3.1 Higher-order (HO) estimates
Main existing HO schemes satisfy the so-called k−exactness property expressing the fact that if the exact solution is a polynomial of order k then the approximation scheme will give the exact solution as answer. The assembly of these schemes in- volves a step of polynomial reconstruction (e.g., ENO schemes), or of polynomial interpolation (e.g., Continuous/discontinuous Galerkin). The main part of the error can then be expressed in terms of a (k + 1)-th term of a Taylor series where the spa- tial increment is related with local mesh size. We want to stress that this is the key of an easy extension of metric-based adaptation to HO schemes. We illustrate this with the computation of 2D Euler flows. Considering a triangulation of the compu- tational domain and its dual cells C i built with triangle medians, the exact solution
r. t. δa in log-log scale.
6.1 Steady inviscid flow in a nozzle
We consider as first test-case the steady inviscid subsonic flow in a two-dimensional nozzle. The Mach number is set to the value M = 0.15. Note that the transonic case yields specific difficulties due to the presence of the shock waves, that are not treated presently (see  for instance). Fig. (3) shows a description of the test-case and Fig. (4) the grid used (23 489 nodes). Note that the mesh should be fine enough to make the approximation error negligible. The local time-step is chosen so that the local CFL number is 10 000. Computations are carried out using four processors. The iterative convergence is plotted in Fig. (5) and the flow field is illustrated in Fig. (6).
modes, which is a suitable property for steady computations but undesirable for time accurate ones. Time
accurate extensions of central IRS schemes (see Ref. 12 , 13 ) have been applied to the simulation of slow
unsteady ﬂows. IRS uses an implicit Laplacian smoothing operator to ﬁlter out high-frequency modes of the residual, which leads to the solution of tridiagonal systems for each space direction and Runge–Kutta stage. The main asset of IRS is that it provides a signiﬁcant increase of the maximum allowable time step compared to an explicit Runge–Kutta scheme, while keeping a computational cost not much higher, thanks to the eﬃcient inversion of scalar tridiagonal matrices. Nevertheless, care must been taken in the selec- tion of the smoothing coeﬃcient, to avoid introducing additional errors that are inconsequential for steady computations but may be unacceptably high for the highly unsteady LES and DNS ones. In the attempt of improving the accuracy of IRS approaches for scale-resolving time-accurate simulations, a higher-order IRS scheme based on the application of a bilaplacian smoothing operator to the residuals is proposed and investigated. Such a scheme leads to the inversion of a scalar pentadiagonal system in each mesh direction,

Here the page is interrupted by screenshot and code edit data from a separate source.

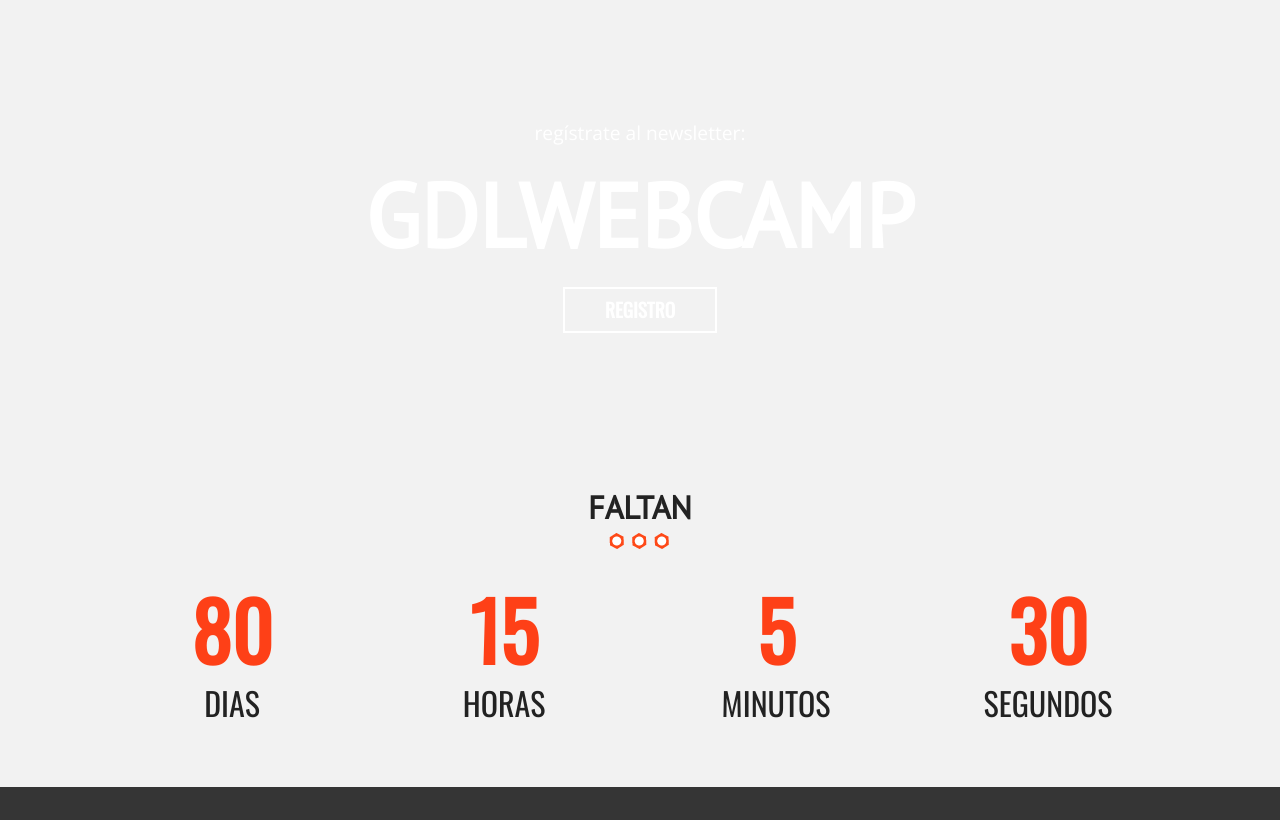
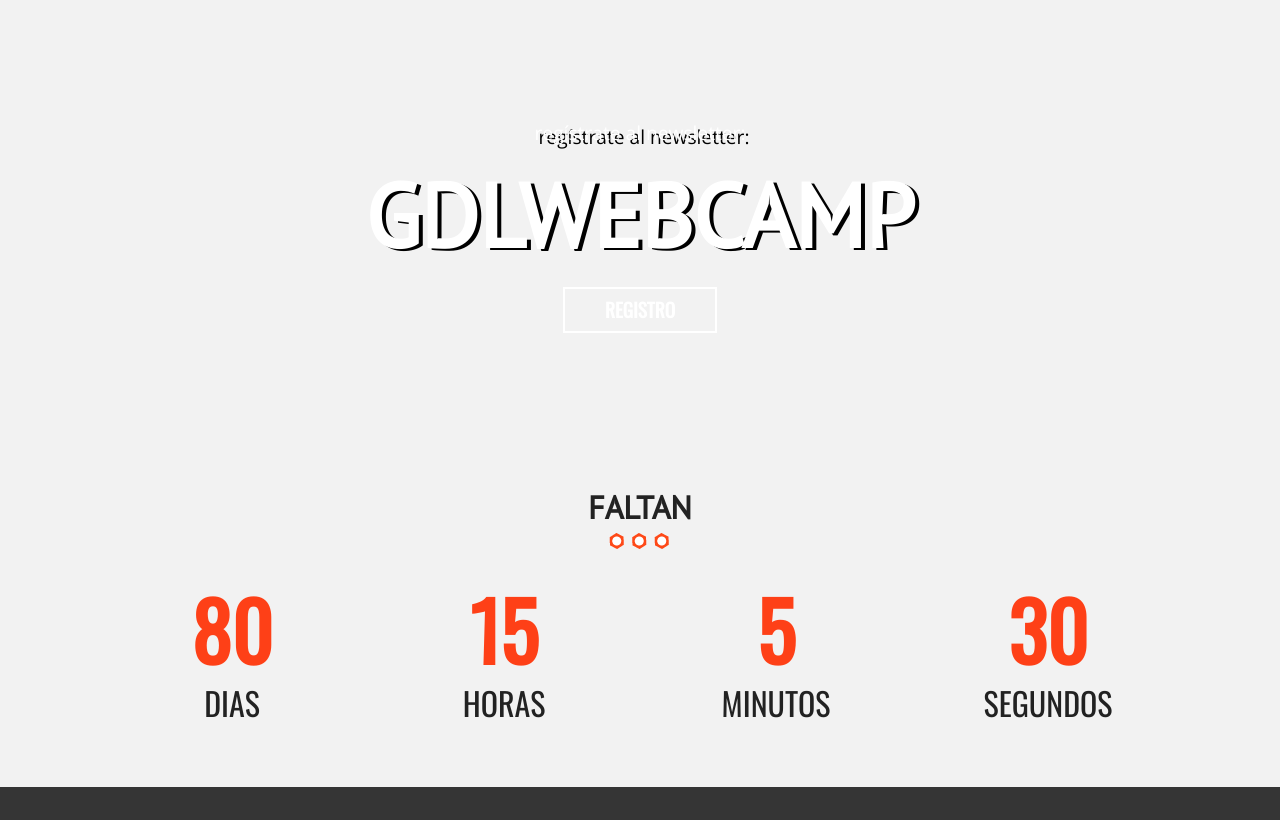
Before and after one commit to martincou29/ConferenciaWeb, a website built with Parcel: page index.html in a window 1280 px wide. Shown: the part 4840-5660 px from the top of the page. Built offline with nearby package versions, Linux system fonts and the light colour scheme.

Commit message:
Shadows to newsletter

```diff
--- a/css/main.css
+++ b/css/main.css
@@ -792,6 +792,7 @@ div.newsletter .contenido {
 div.newsletter .contenido p {
   font-size: 1.2em;
   text-transform: lowercase;
+  text-shadow: 4px 4px #000;
 }
 
 div.newsletter .contenido h3 {
@@ -800,6 +801,7 @@ div.newsletter .contenido h3 {
   font-family: var(--font-PTSans);
   font-size: 7vw;
   margin-bottom: 20px;
+  text-shadow: 4px 2px #000;
 }
 
 /* Cuenta regresiva */
--- a/index.html
+++ b/index.html
@@ -286,7 +286,7 @@
 
   <div class="newsletter parallax">
     <div class="contenido container">
-      <p>regístrate al newsletter:</p>
+      <p>Regístrate al NewsLetter:</p>
       <h3>GdlWebCamp</h3>
       <a href="#" class="button transparente">Registro</a>
     </div>
```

5.5. Test 5: Interaction acoustic wave with a 2-D stationary vortex
The last test-case has been insipred from the work of Miczek and co-authors . The computational domain represents a pipe section whose diameter is L = 2 m and length is 5 × L = 10 m. The 2-D cartesian mesh is made of 50 × 250 cells. At time t = 0 s, a stationary vortex similar to the one already introduced in subsection (5.3) is present at (x 0 , y 0 ) = (7, 1) . Simultaneously, a smooth but steep pressure pulse is injected along all the pipe section at x 1 = 5 m. Such a pulse reads: